The first trial of a suspect began in March 2009, when Kaing Guek Eav was charged with torture and murder while he ran a detention camp in Cambodia. (For details, see the ECCC website, (last visited Apr. 9, 2009).)

Taksoe-Jensen's provisional ethics monitoring mechanism, which he suggested to the Cambodian Deputy Prime Minister, Sok An, is designed to address suggestions of corruption at the ECCC. Speaking about the issue, Taksoe-Jensen said that the staff of the ECCC should have the ability to approach any ethics monitor on their own, to make statements without fear of retaliation. He added that the U.N. planned to strengthen its own anti-corruption mechanism within the tribunal. (UN NEWS CENTRE, supra.)

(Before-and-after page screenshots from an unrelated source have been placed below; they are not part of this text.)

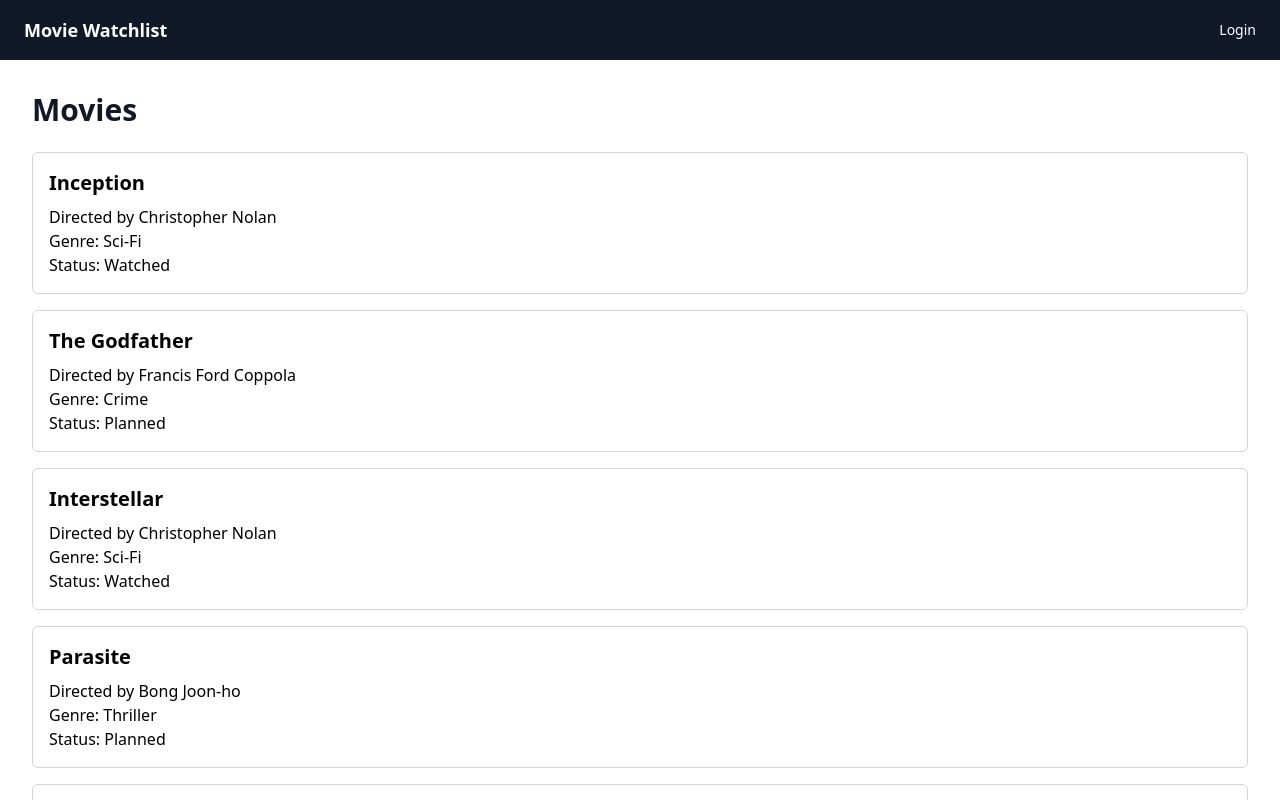
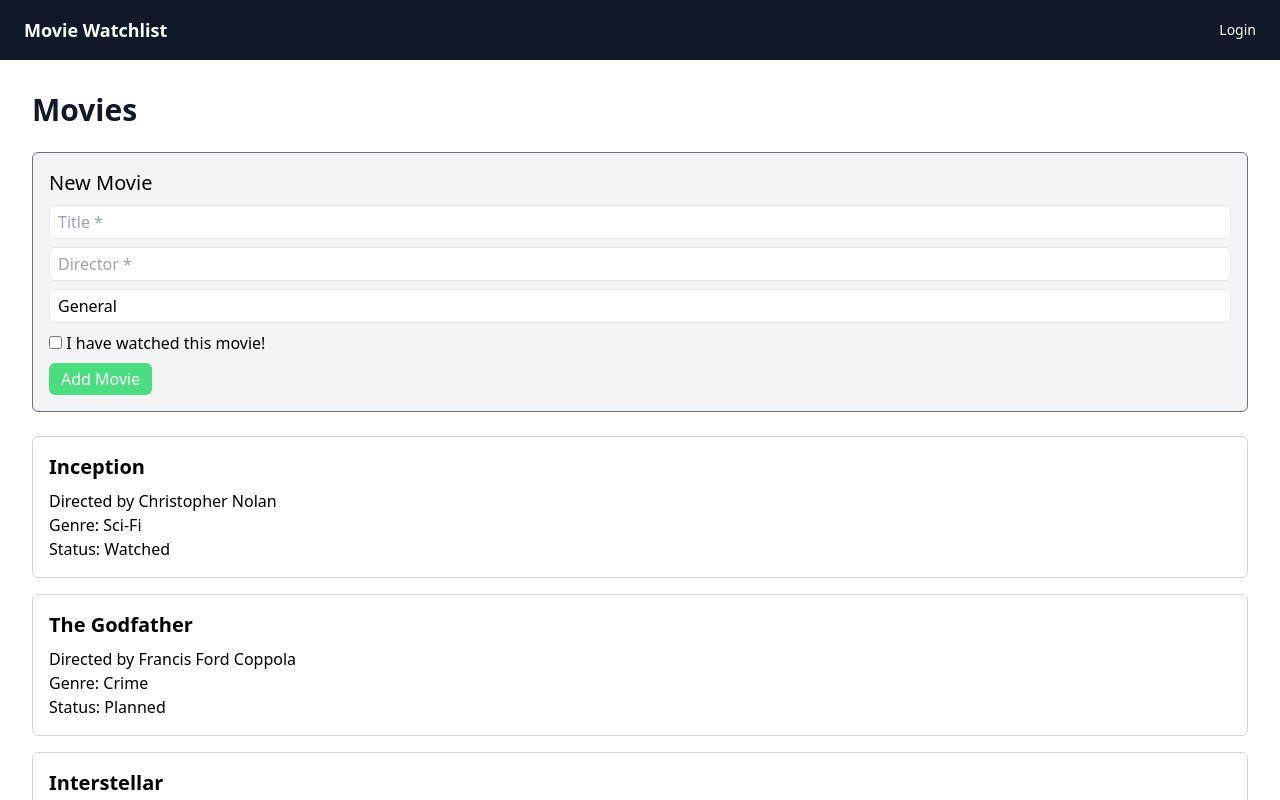
Before and after one commit to elviravdiji0/movie-watchlist-132524, a React (Vite) app: page /movies in a window 1280 px wide. Shown: the top 800 px of the page. Built offline with nearby package versions, Linux system fonts and the light colour scheme.

Commit message:
Implemented Create

```diff
--- a/src/context/AuthContext.jsx
+++ b/src/context/AuthContext.jsx
@@ -1,15 +1,17 @@
-import { createContext, useState, useContext } from "react";
+import { createContext, useState } from "react";
+import { movies as MOVIES } from "../utils/movies";
 
 export const AuthContext = createContext(null);
 
 export function AuthProvider({ children }) {
     const [user, setUser] = useState(null);
+    const [movies, setMovies] = useState(MOVIES);
 
     const login = () => setUser(user => user ? user : { username: "movie-enthusiast" });
     const logout = () => setUser(null);
 
     return (
-        <AuthContext.Provider value={{ user, setUser, login, logout }}>
+        <AuthContext.Provider value={{ user, movies, setMovies, setUser, login, logout }}>
             {children}
         </AuthContext.Provider>
     )
--- a/src/pages/MoviesPage.jsx
+++ b/src/pages/MoviesPage.jsx
@@ -1,12 +1,40 @@
-// TODO: import movies from utils/movies.js
-// TODO: implement Read - display the list of movies
 // TODO: implement Add, Update (toggle watched), and Delete
-import { movies } from "../utils/movies"
+import { AuthContext } from "../context/AuthContext";
+import { useRef, useState, useContext } from "react";
 
 function MoviesPage() {
+  const { movies, setMovies } = useContext(AuthContext);
+
+  const [title, setTitle] = useState("");
+  const [director, setDirector] = useState("");
+  const [genre, setGenre] = useState("General");
+  const [watched, setWatched] = useState(false);
+
+  const titleRef = useRef(null);
+  const directorRef = useRef(null);
+
+  const addMovie = () => {
+    if (!titleRef.current?.reportValidity?.() || !directorRef.current?.reportValidity?.()) return;
+
+    setMovies(prev => [...prev, { id: Date.now(), title, director, genre, watched }])
+
+    setTitle("");
+    setDirector("");
+    setGenre("General");
+    setWatched(false);
+  }
+
   return (
     <div className="p-8">
       <h1 className="text-3xl font-bold text-gray-900 mb-6">Movies</h1>
+      <div className="flex flex-col border border-gray-500 rounded-md bg-gray-100 mb-6 p-4 gap-2">
+        <h2 className="text-xl font-medium">New Movie</h2>
+        <input type="text" required placeholder="Title *" ref={titleRef} value={title} className="px-2 py-1 border border-gray-200 rounded-md" onChange={e => setTitle(e.target.value)} />
+        <input type="text" required placeholder="Director *" ref={directorRef} value={director} className="px-2 py-1 border border-gray-200 rounded-md" onChange={e => setDirector(e.target.value)} />
+        <input type="text" placeholder="Genre" value={genre} className="px-2 py-1 border border-gray-200 rounded-md" onChange={e => setGenre(e.target.value)} />
+        <label><input type="checkbox" checked={watched} onChange={e => setWatched(e.target.checked)} /> I have watched this movie!</label>
+        <button onClick={addMovie} className="bg-green-400 text-white hover:bg-green-500 rounded-md py-1 px-3 w-fit ">Add Movie</button>
+      </div>
       <div className="flex flex-col gap-4">
         {movies.map(movie => (
         <div key={movie.id} className="border border-gray-300 rounded-md p-4">
```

The corruption charges stem from allegations that staff members at the ECCC were forced to hand back part of their salaries to Cambodian officials. One senior court official was apparently investigated and exonerated by the Cambodian government. Khieu Kanharith, the information minister, stated: “[t]hey told me they cannot find any proof of kick-back or corruption. … If you want the court – the trial – to go ahead, separate the two cases.” (Dan Rivers, Cambodian War Crimes Court in Corruption Probe, CNN, Mar. 31, 2009, available at

Defense attorneys in the cases under consideration at the ECCC, however, intend to bring up the corruption issue in an attempt to discredit the work of the court. Defense consultant Andrew Ianuzzi justified linking the corruption issue with the cases being considered, saying:

What's really disturbing is that by the time the judges make their decision, every piece of evidence, every bit that they look at and evaluate and deliberate on, will have passed through the office of administration and will have literally passed through the hands of people who we say have dirty hands. (Id.)